Mosley walked into the ring drowsy Saturday night and woke up when Vernon Forrest started firing straight right hands into his chin and forehead.
Helped back to his corner by the referee after being knocked down twice in the second round, Mosley displayed a granite jaw and lasted 12 rounds against a lethally accurate Forrest. Although Mosley was inexplicably listed as possessing an inch and a half reach advantage, it became clear early that Forrest was longer, stronger inside and surprisingly sharp defensively.
Time after time, Mosley lunged and rushed toward Forrest rather than jab his way in and rake Forrest’s ribs with left hooks. Patiently, Forrest fended off Mosley’s charges and glazed his eyes with brutal uppercuts in close.

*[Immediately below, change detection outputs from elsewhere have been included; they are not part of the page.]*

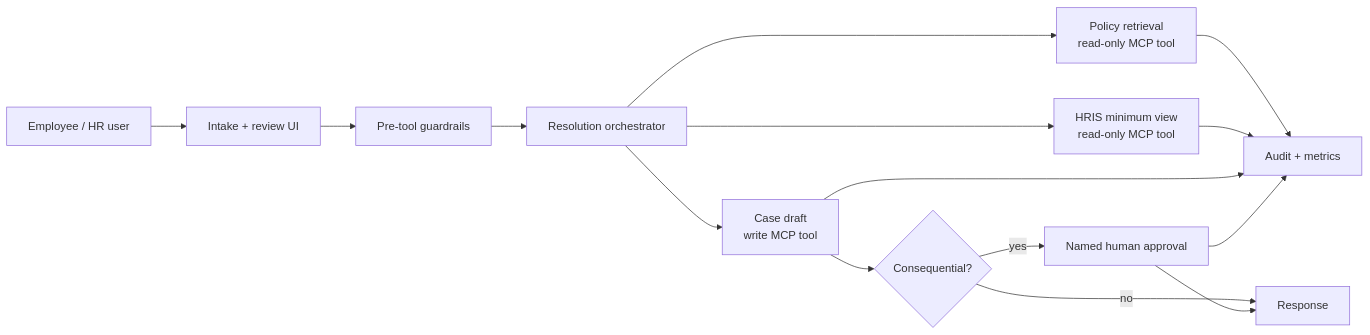
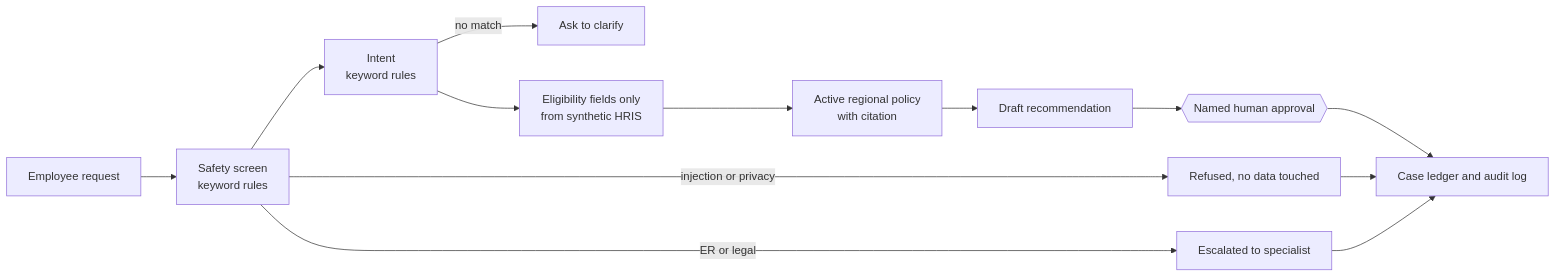
One commit to ellehelvig/peopleops-resolution-agent changed the diagram in README.md. Above: the diagram before and after it, drawn with Mermaid. The commit also changed other lines of this file and 5 other files, not shown here.

````diff
--- a/README.md
+++ b/README.md
@@ -70,14 +84,14 @@
 ```mermaid
 flowchart LR
-  U[Employee / HR user] --> UI[Intake + review UI]
-  UI --> G[Pre-tool guardrails]
-  G --> O[Resolution orchestrator]
-  O --> P[Policy retrieval\nread-only MCP tool]
-  O --> H[HRIS minimum view\nread-only MCP tool]
-  O --> C[Case draft\nwrite MCP tool]
-  C --> A{Consequential?}
-  A -- yes --> R[Named human approval]
-  A -- no --> X[Response]
-  R --> X
-  P & H & C & R --> L[Audit + metrics]
+  U[Employee request] --> G[Safety screen<br/>keyword rules]
+  G -- injection or privacy --> RF[Refused, no data touched]
+  G -- ER or legal --> ES[Escalated to specialist]
+  G --> I[Intent<br/>keyword rules]
+  I -- no match --> CL[Ask to clarify]
+  I --> H[Eligibility fields only<br/>from synthetic HRIS]
+  H --> P[Active regional policy<br/>with citation]
+  P --> D[Draft recommendation]
+  D --> R{{Named human approval}}
+  R --> L[Case ledger and audit log]
+  RF & ES --> L
 ```
````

In the sixth and seventh rounds, Mosley seemed to compose himself, but Forrest weathered the few combinations Mosley put together. In the 10th round, Forrest staggered Mosley again. That Mosley survived to the final bell is a testament to his pride and holding skills.
For Mosley, considered by some the top pound-for-pound fighter in boxing, a return to the disciplined-attacking style shown in his come-from-behind victory against Oscar de la Hoya is in order.
Roy Jones can get away with leading with his chin and letting his hands go because nobody in the light heavyweight division has the skill and speed to properly greet him as he rushes in. Forrest, de la Hoya, Fernando Vargas, Felix Trinidad, Ike Quartey (if he’s still alive out there somewhere), all of these fighters are quite capable of cutting Mosley down when he gets cute.
Speaking of cute, Gentleman Mike Tyson is back in the news. Yes, I know, none of you had heard. The irrepressible Tyson decided to get a little live sparring in with Lennox Lewis before their scheduled bout in April.
From all the commentary on Tyson’s alleged biting of Lewis and whether the fight should go on, I especially liked Friday Night Fights with Max Kellerman’s personal appeal to Tyson. Kellerman basically begged Tyson to get his head together so that he would have some sort of life after boxing, where he could grow old and be happy.
It got me thinking. What have we, as people in Mike Tyson’s global village, done to prepare him for life after boxing? He needs direction. He needs counseling. He needs suggestions on what to do after retirement.
Tyson could open a mosque. “Pwaise be to Allah.” Or work with kids. Or eat children. Or eat Islamic children.
Now that I think of it, maybe there aren’t a lot of options.